More work has been done in the past week, the seawater was heated and acidified for our experiments
We also staining our shells so that we can have a better time control for which part of the shell mass is growing under the assigned pH in this experiment. Those shells were separated into different flower pots.
In order to evaluate how the animal adjust the pH inside the shell, we also aim to measure the pH from the extrapallial fluid (EPF), in which the chemical compositions were considered directly related to the formation of the carbonate shell. To measure the pH in the shell, we need to drill a small hole on some of the shell. A segment of pipet tip will be glue on it so that we can keep the entrance for future pH measuring.
To ensure the EPF won’t exchange with the seawater outside the shell, we have to seal the opening. And then put them back to their home!
When you see the shells open their valves like the pictures below or they dig into the sands, they are telling you, “We are happy living here!!!”
After two weeks of efforts, our pH control flow through system is running, and we take the first measurement last Saturday.
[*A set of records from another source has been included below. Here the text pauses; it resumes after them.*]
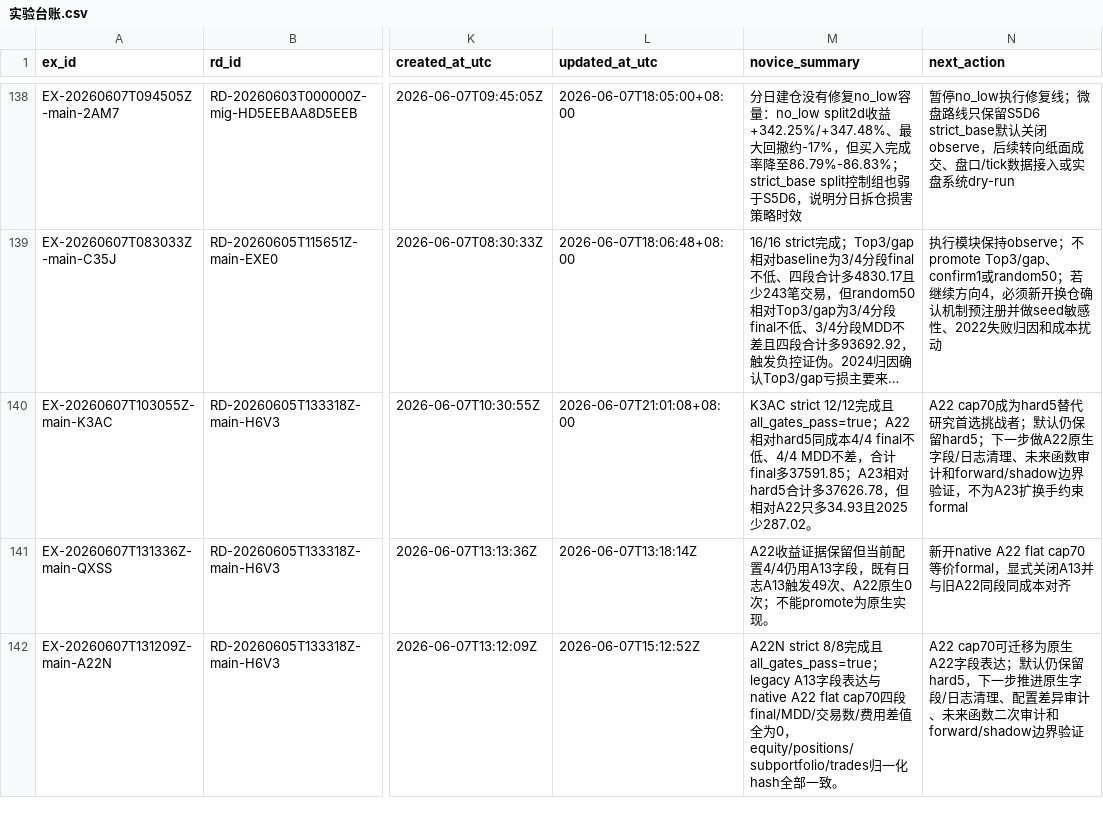
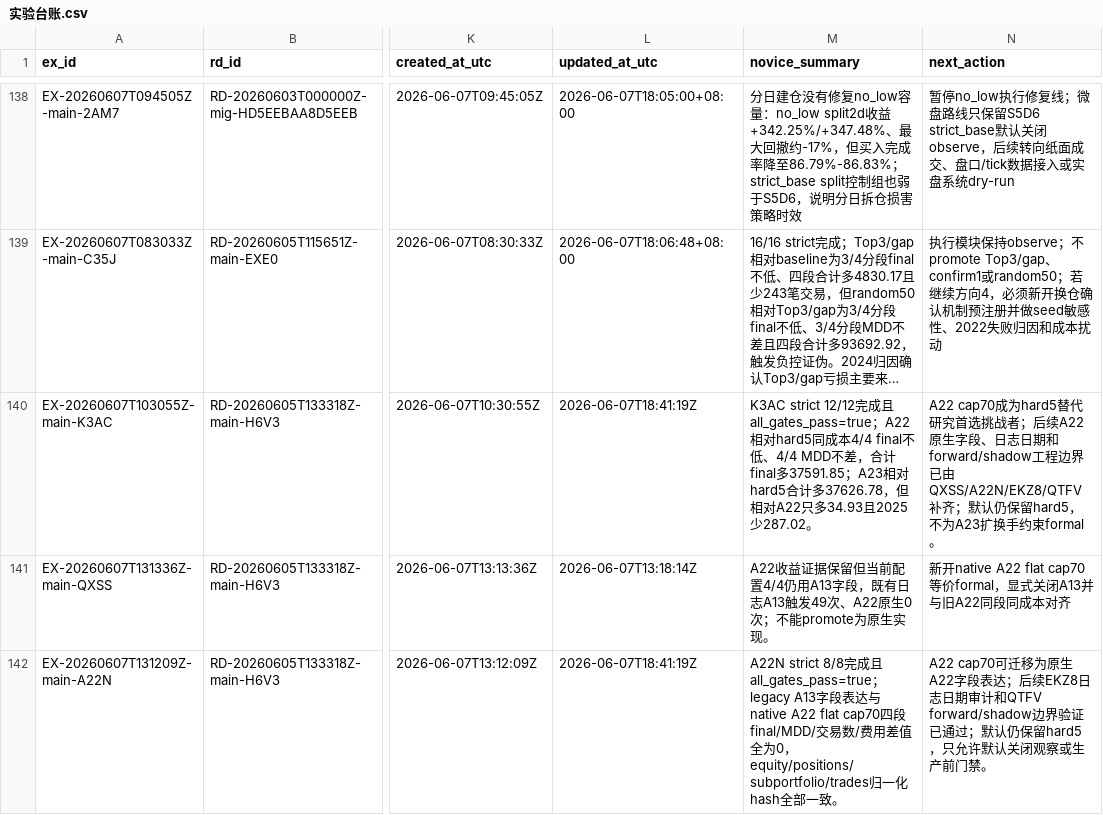
Before and after one commit to huakaiye/quant-knowledge-base, a CSV file: 01_台账/实验台账.csv, drawn as a sheet; only a part is shown, gaps mark what is left out; long unchanged cells end in …; the diff covers the shown part only; the diff names each change by its address in the sheet, - before the commit and + after, or states it on an @@ line.

```diff
--- a/01_台账/实验台账.csv
+++ b/01_台账/实验台账.csv
-L140 (updated_at_utc): 2026-06-07T21:01:08+08:00
+L140 (updated_at_utc): 2026-06-07T18:41:19Z
-N140 (next_action): …挑战者；默认仍保留hard5；下一步做A22原生字段/日志清理、未来函数审计和forward/shadow边界验证，不为A23扩换手约束formal
+N140 (next_action): …挑战者；后续A22原生字段、日志日期和forward/shadow工程边界已由QXSS/A22N/EKZ8/QTFV补齐；默认仍保留hard5，不为A23扩换手约束formal。
-L142 (updated_at_utc): 2026-06-07T15:12:52Z
+L142 (updated_at_utc): 2026-06-07T18:41:19Z
-N142 (next_action): …段表达；默认仍保留hard5，下一步推进原生字段/日志清理、配置差异审计、未来函数二次审计和forward/shadow边界验证
+N142 (next_action): …段表达；后续EKZ8日志日期审计和QTFV forward/shadow边界验证已通过；默认仍保留hard5，只允许默认关闭观察或生产前门禁。
```
Also changed, not shown: 8 edited cells elsewhere in this file, 01_台账/决策台账.csv, 01_台账/子代理调用台账.csv, 8 other files.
Wish us the best of luck for the next eight months. We feel excited to learn how the boron isotopic compositions in the shells relate to the ambient seawater pH, as well as the pH in the shells, do you?